Thursday, January 17, 2019

The Old Testament Case for Nonviolence Book Review

by Gregory A. Johnson
The Old Testament Case for Nonviolence Book Review, by Gregory A. Johnson

Matthew Curtis Fleischer has a passion for God and God’s will. He is a lover of God and truth. It became evident to me as I read each chapter of his book, The Old Testament Case for Nonviolence.

On the back cover of the book, it is stated, “The violence in the Old Testament is one of the biggest obstacles facing Christianity today.” I sense that assisting to remove this obstacle is the motivation of the author in writing a book that so adequately and thoroughly lays out the case that the Old Testament (OT) does not advocate violence. Instead, the OT is anti-violence.

Fleischer starts the book in Chapter one with a series of questions that I’m sure most of us have thought and probably have even been asked:
Can we reconcile the violence of the Old Testament with the nonviolence of the New Testament (NT)? Can we honestly and rationally square God’s violent OT actions and commands with Jesus’ nonviolent actions and commands?
Who are we to imitate and obey? Are we to ruthlessly and mercilessly slaughter our enemies like the OT God or are we to self-sacrificially love our enemies like Jesus? What is the moral standard today—the OT, the NT, or a bit of both?
What is God really like? Is he more like the angry, jealous jihadist God revealed in the OT or the patient, merciful, nonviolent God revealed in Jesus?
Fleischer answers those questions in the chapters that follow, not as a theologian seeking to prove his beliefs, but as an attorney that lays out his case to a jury. He is good at it; Fleischer is an attorney.

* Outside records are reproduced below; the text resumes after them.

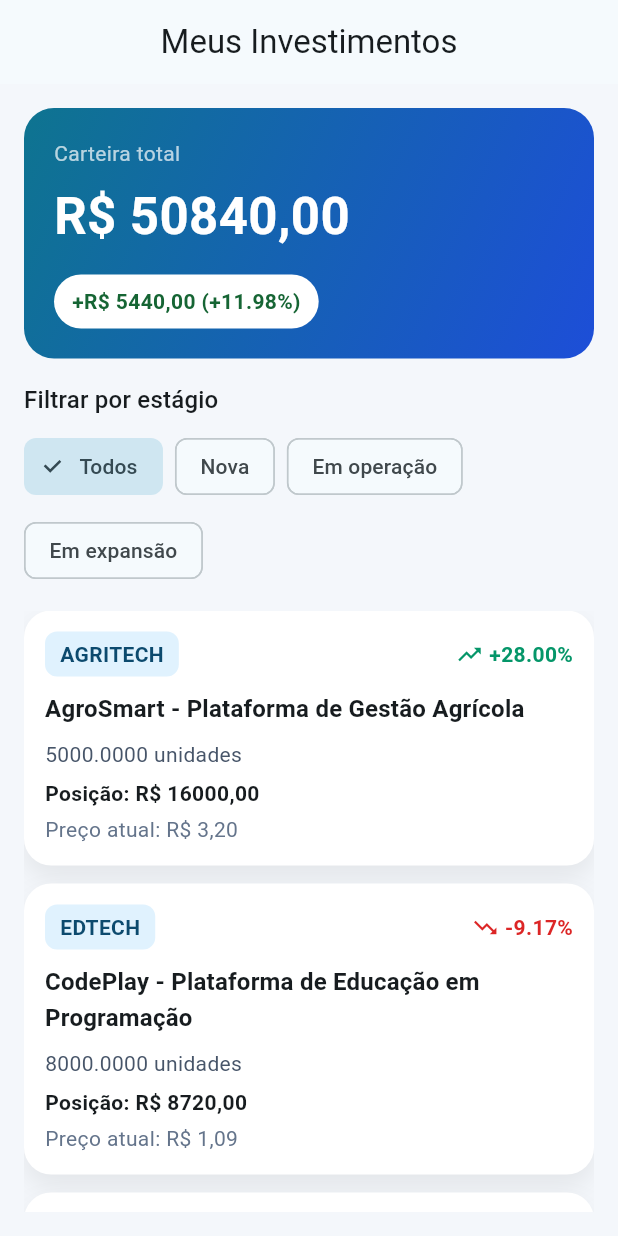
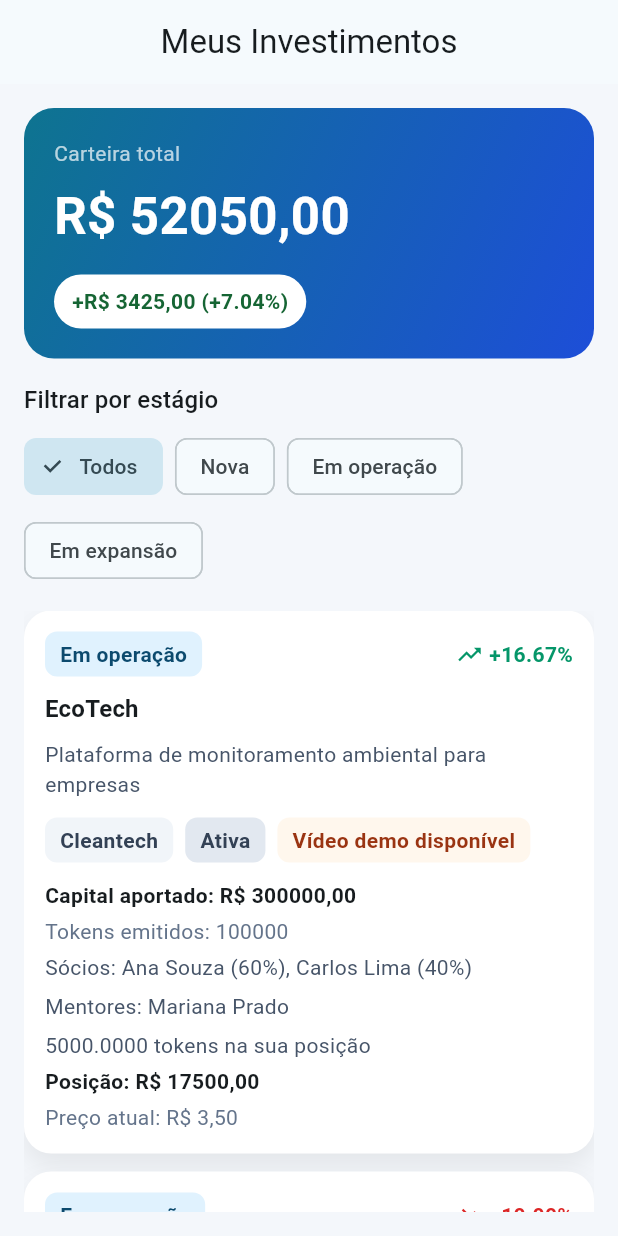
Before and after one commit to Valimz/ES-PI3-2026-T1-G33, a Flutter app: the screen it shows after launch, on a phone screen of 412 x 824 dp. Run offline on Flutter 3.47's test engine with Material 3 defaults, Android fonts, the phone set to English and light mode, and no system bars; our stand-ins replace fl_chart.

Commit message:
Mock data do arquivo planilha_startups_PI3_33.xlsx

```diff
--- a/mescla_invest/lib/features/portfolio/data/portfolio_mock_data.dart
+++ b/mescla_invest/lib/features/portfolio/data/portfolio_mock_data.dart
@@ -2,70 +2,122 @@ import 'package:mescla_invest/features/portfolio/models/investimento_model.dart'
 import 'package:mescla_invest/features/portfolio/models/posicao_model.dart';
 import 'package:mescla_invest/features/portfolio/models/variacao_model.dart';
 
-// Base de exemplo com startups do Mescla. Tokens representam participação em projetos.
-// Conforme documento de visão: o portfólio deve mostrar investimentos em startups vinculadas ao ecossistema.
+/// Base de exemplo com startups reais do Mescla extraído da planilha de cadastro.
+/// Cada investimento contém dados completos da startup e posição do usuário.
 final List<InvestimentoModel> mockPortfolio = [
   InvestimentoModel(
     id: '1',
-    ticker: 'AGRITECH',
-    nome: 'AgroSmart - Plataforma de Gestão Agrícola',
-    estagio: EstagioStartup.emExpansao,
+    nome: 'EcoTech',
+    descricao: 'Plataforma de monitoramento ambiental para empresas',
+    estagio: EstagioStartup.emOperacao,
+    setor: 'Cleantech',
+    capitalAportado: 300000.0,
+    tokensEmitidos: 100000,
+    socios: ['Ana Souza', 'Carlos Lima'],
+    participacaoSocietaria: [60.0, 40.0],
+    mentoresConselho: ['Mariana Prado'],
+    videoDemo: 'https://exemplo.com/demo1',
+    status: StatusStartup.ativa,
     posicao: PosicaoModel(
       quantidade: 5000.0,
-      precoMedio: 2.50,
-      valorAtual: 3.20,
+      precoMedio: 3.00,
+      valorAtual: 3.50,
     ),
     variacao: VariacaoModel(
-      variacaoPercentual: 28.0,
-      variacaoEmReais: 3500.0,
+      variacaoPercentual: 16.67,
+      variacaoEmReais: 2500.0,
     ),
   ),
-  // Startup em operação - rentabilidade moderada
   InvestimentoModel(
     id: '2',
-    ticker: 'EDTECH',
-    nome: 'CodePlay - Plataforma de Educação em Programação',
-    estagio: EstagioStartup.emOperacao,
+    nome: 'FinFlow',
+    descricao: 'Gestão de fluxo de caixa para MEIs',
+    estagio: EstagioStartup.emExpansao,
+    setor: 'Fintech',
+    capitalAportado: 500000.0,
+    tokensEmitidos: 250000,
+    socios: ['Roberto Dias', 'Julia Mota'],
+    participacaoSocietaria: [50.0, 50.0],
+    mentoresConselho: ['Ricardo Santos'],
+    videoDemo: 'https://exemplo.com/demo2',
+    status: StatusStartup.ativa,
     posicao: PosicaoModel(
       quantidade: 8000.0,
-      precoMedio: 1.20,
-      valorAtual: 1.09,
+      precoMedio: 2.00,
+      valorAtual: 1.80,
     ),
     variacao: VariacaoModel(
-      variacaoPercentual: -9.17,
-      variacaoEmReais: -880.0,
+      variacaoPercentual: -10.0,
+      variacaoEmReais: -1600.0,
     ),
   ),
-  // Startup nova com potencial de crescimento
   InvestimentoModel(
     id: '3',
-    ticker: 'HEALTHTECH',
-    nome: 'MediConnect - Telemedicina e Consultoria Digital',
+    nome: 'AgroSmart',
+    descricao: 'IOT para otimização de irrigação',
     estagio: EstagioStartup.nova,
+    setor: 'AgTech',
+    capitalAportado: 150000.0,
+    tokensEmitidos: 75000,
+    socios: ['Marcos Vinicius'],
+    participacaoSocietaria: [100.0],
+    mentoresConselho: ['Arnaldo Souza'],
+    videoDemo: 'https://exemplo.com/demo3',
+    status: StatusStartup.ativa,
     posicao: PosicaoModel(
       quantidade: 3500.0,
-      precoMedio: 3.80,
-      valorAtual: 4.32,
+      precoMedio: 2.00,
+      valorAtual: 2.40,
     ),
     variacao: VariacaoModel(
-      variacaoPercentual: 13.68,
-      variacaoEmReais: 1820.0,
+      variacaoPercentual: 20.0,
+      variacaoEmReais: 1400.0,
     ),
   ),
-  // Startup em expansão
   InvestimentoModel(
     id: '4',
-    ticker: 'FINTECH',
-    nome: 'PayLocal - Solução de Pagamento P2P Descentralizada',
-    estagio: EstagioStartup.emExpansao,
+    nome: 'HealthVibe',
+    descricao: 'Telemedicina com IA para triagem',
+    estagio: EstagioStartup.emOperacao,
+    setor: 'HealthTech',
+    capitalAportado: 800000.0,
+    tokensEmitidos: 400000,
+    socios: ['Beatriz Luz', 'Hugo Vaz'],
+    participacaoSocietaria: [70.0, 30.0],
+    mentoresConselho: ['Sandra Meireles'],
+    videoDemo: 'https://exemplo.com/demo4',
+    status: StatusStartup.ativa,
     posicao: PosicaoModel(
       quantidade: 2000.0,
-      precoMedio: 5.00,
-      valorAtual: 5.50,
+      precoMedio: 2.50,
+      valorAtual: 2.75,
     ),
     variacao: VariacaoModel(
       variacaoPercentual: 10.0,
-      variacaoEmReais: 1000.0,
+      variacaoEmReais: 500.0,
+    ),
+  ),
+  InvestimentoModel(
+    id: '5',
+    nome: 'EduNext',
+    descricao: 'Plataforma de cursos gamificados',
+    estagio: EstagioStartup.nova,
+    setor: 'EduTech',
+    capitalAportado: 450000.0,
+    tokensEmitidos: 200000,
+    socios: ['Tiago André'],
+    participacaoSocietaria: [100.0],
+    mentoresConselho: ['Fernando Silva'],
+    videoDemo: 'https://exemplo.com/demo5',
+    status: StatusStartup.ativa,
+    posicao: PosicaoModel(
+      quantidade: 2500.0,
+      precoMedio: 2.25,
+      valorAtual: 2.50,
+    ),
+    variacao: VariacaoModel(
+      variacaoPercentual: 11.11,
+      variacaoEmReais: 625.0,
     ),
   ),
 ];
--- a/mescla_invest/lib/features/portfolio/models/investimento_model.dart
+++ b/mescla_invest/lib/features/portfolio/models/investimento_model.dart
@@ -11,21 +11,50 @@ enum EstagioStartup {
   final String label;
 }
 
-// Representa um investimento em startup do Mescla com seus dados de posição e variação.
+// Status da startup
+enum StatusStartup {
+  ativa('Ativa'),
+  pausada('Pausada'),
+  encerrada('Encerrada');
+
+  const StatusStartup(this.label);
+  final String label;
+}
+
+/// Representa um investimento em startup do Mescla.
+/// Contém informações completas sobre a empresa, seus sócios, mentores e posição de investimento.
 class InvestimentoModel {
   final String id;
-  final String ticker;
   final String nome;
+  final String descricao;
   final EstagioStartup estagio;
+  final String setor;
+  final double capitalAportado; // Em reais
+  final int tokensEmitidos; // Total de tokens da startup
+  final List<String> socios; // Nomes dos sócios
+  final List<double> participacaoSocietaria; // Percentuais correspondentes
+  final List<String> mentoresConselho; // Mentores/Conselheiros
+  final String? videoDemo; // URL do vídeo (opcional)
+  final StatusStartup status;
+
+  // Dados da posição de investimento do usuário
   final PosicaoModel posicao;
   final VariacaoModel variacao;
 
   InvestimentoModel({
     required this.id,
-    required this.ticker,
     required this.nome,
+    required this.descricao,
     required this.estagio,
+    required this.setor,
+    required this.capitalAportado,
+    required this.tokensEmitidos,
+    required this.socios,
+    required this.participacaoSocietaria,
+    required this.mentoresConselho,
+    required this.videoDemo,
+    required this.status,
     required this.posicao,
     required this.variacao,
-    });
+  });
 }
--- a/mescla_invest/lib/features/portfolio/presentation/widgets/ativo_card_widget.dart
+++ b/mescla_invest/lib/features/portfolio/presentation/widgets/ativo_card_widget.dart
@@ -21,6 +21,11 @@ class AtivoCardWidget extends StatelessWidget {
     final icone = isPositiva ? Icons.trending_up : Icons.trending_down;
     final sinal = isPositiva ? '+' : '';
     final valorPosicao = ativo.posicao.quantidade * ativo.posicao.valorAtual;
+    final sociosResumo = _formatarListaComPercentuais(
+      ativo.socios,
+      ativo.participacaoSocietaria,
+    );
+    final mentoresResumo = _formatarLista(ativo.mentoresConselho);
 
     return Container(
       padding: const EdgeInsets.all(14),
@@ -40,22 +45,10 @@ class AtivoCardWidget extends StatelessWidget {
         children: [
           Row(
             children: [
-              Container(
-                padding: const EdgeInsets.symmetric(
-                  horizontal: 10,
-                  vertical: 5,
-                ),
-                decoration: BoxDecoration(
-                  color: const Color(0xFFE0F2FE),
-                  borderRadius: BorderRadius.circular(8),
-                ),
-                child: Text(
-                  ativo.ticker,
-                  style: const TextStyle(
-                    fontWeight: FontWeight.w700,
-                    color: Color(0xFF0C4A6E),
-                  ),
-                ),
+              _Tag(
+                label: ativo.estagio.label,
+                backgroundColor: const Color(0xFFE0F2FE),
+                textColor: const Color(0xFF0C4A6E),
               ),
               const Spacer(),
               Icon(icone, color: corVariacao, size: 18),
@@ -78,10 +71,65 @@ class AtivoCardWidget extends StatelessWidget {
           ),
           const SizedBox(height: 8),
           Text(
-            '${ativo.posicao.quantidade.toStringAsFixed(4)} unidades',
+            ativo.descricao,
+            maxLines: 2,
+            overflow: TextOverflow.ellipsis,
+            style: const TextStyle(color: Color(0xFF475569)),
+          ),
+          const SizedBox(height: 12),
+          Wrap(
+            spacing: 8,
+            runSpacing: 8,
+            children: [
+              _Tag(
+                label: ativo.setor,
+                backgroundColor: const Color(0xFFF1F5F9),
+                textColor: const Color(0xFF334155),
+              ),
+              _Tag(
+                label: ativo.status.label,
+                backgroundColor: const Color(0xFFE2E8F0),
+                textColor: const Color(0xFF334155),
+              ),
+              _Tag(
+                label: ativo.videoDemo == null || ativo.videoDemo!.isEmpty
+                    ? 'Sem vídeo demo'
+                    : 'Vídeo demo disponível',
+                backgroundColor: const Color(0xFFFFF7ED),
+                textColor: const Color(0xFF9A3412),
+              ),
+            ],
+          ),
+          const SizedBox(height: 12),
+          Text(
+            'Capital aportado: ${_formatarMoeda(ativo.capitalAportado)}',
+            style: const TextStyle(fontWeight: FontWeight.w600),
+          ),
+          const SizedBox(height: 4),
+          Text(
+            'Tokens emitidos: ${_formatarInteiro(ativo.tokensEmitidos)}',
+            style: const TextStyle(color: Color(0xFF64748B)),
+          ),
+          const SizedBox(height: 4),
+          Text(
+            'Sócios: $sociosResumo',
+            maxLines: 2,
+            overflow: TextOverflow.ellipsis,
             style: const TextStyle(color: Color(0xFF475569)),
           ),
           const SizedBox(height: 6),
+          Text(
+            'Mentores: $mentoresResumo',
+            maxLines: 2,
+            overflow: TextOverflow.ellipsis,
+            style: const TextStyle(color: Color(0xFF475569)),
+          ),
+          const SizedBox(height: 6),
+          Text(
+            '${ativo.posicao.quantidade.toStringAsFixed(4)} tokens na sua posição',
+            style: const TextStyle(color: Color(0xFF475569)),
+          ),
+          const SizedBox(height: 4),
           Text(
             'Posição: ${_formatarMoeda(valorPosicao)}',
             style: const TextStyle(fontWeight: FontWeight.w600),
@@ -101,4 +149,61 @@ class AtivoCardWidget extends StatelessWidget {
     final valorAbsoluto = valor.abs().toStringAsFixed(2).replaceAll('.', ',');
     return 'R\$ $valorAbsoluto';
   }
+
+  String _formatarInteiro(int valor) {
+    return valor.toString();
+  }
+
+  String _formatarLista(List<String> valores) {
+    if (valores.isEmpty) {
+      return 'Não informado';
+    }
+    return valores.join(', ');
+  }
+
+  String _formatarListaComPercentuais(
+    List<String> nomes,
+    List<double> percentuais,
+  ) {
+    if (nomes.isEmpty) {
+      return 'Não informado';
+    }
+
+    return List.generate(nomes.length, (index) {
+      final nome = nomes[index];
+      if (index >= percentuais.length) {
+        return nome;
+      }
+
+      final percentual = percentuais[index].toStringAsFixed(0);
+      return '$nome ($percentual%)';
+    }).join(', ');
+  }
 }
+
+class _Tag extends StatelessWidget {
+  const _Tag({
+    required this.label,
+    required this.backgroundColor,
+    required this.textColor,
+  });
+
+  final String label;
+  final Color backgroundColor;
+  final Color textColor;
+
+  @override
+  Widget build(BuildContext context) {
+    return Container(
+      padding: const EdgeInsets.symmetric(horizontal: 10, vertical: 5),
+      decoration: BoxDecoration(
+        color: backgroundColor,
+        borderRadius: BorderRadius.circular(8),
+      ),
+      child: Text(
+        label,
+        style: TextStyle(fontWeight: FontWeight.w700, color: textColor),
+      ),
+    );
+  }
+}
```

Fleischer utilizes extensive research and the Bible to present the case. As the reader, you are the jury and by the end of the book, you have the evidence before you to answer all of the questions presented in the first chapter.

What will you do? I recommend that you read The Old Testament Case for Nonviolence, consider the case presented, and assist in removing one of the biggest obstacles facing Christianity in our day.

I don’t read many books twice, but I plan to read this one again.

Disclosure: Matthew Fleischer was kind enough to send me a free copy of his book for the purpose of reviewing it. Thank you, Matthew!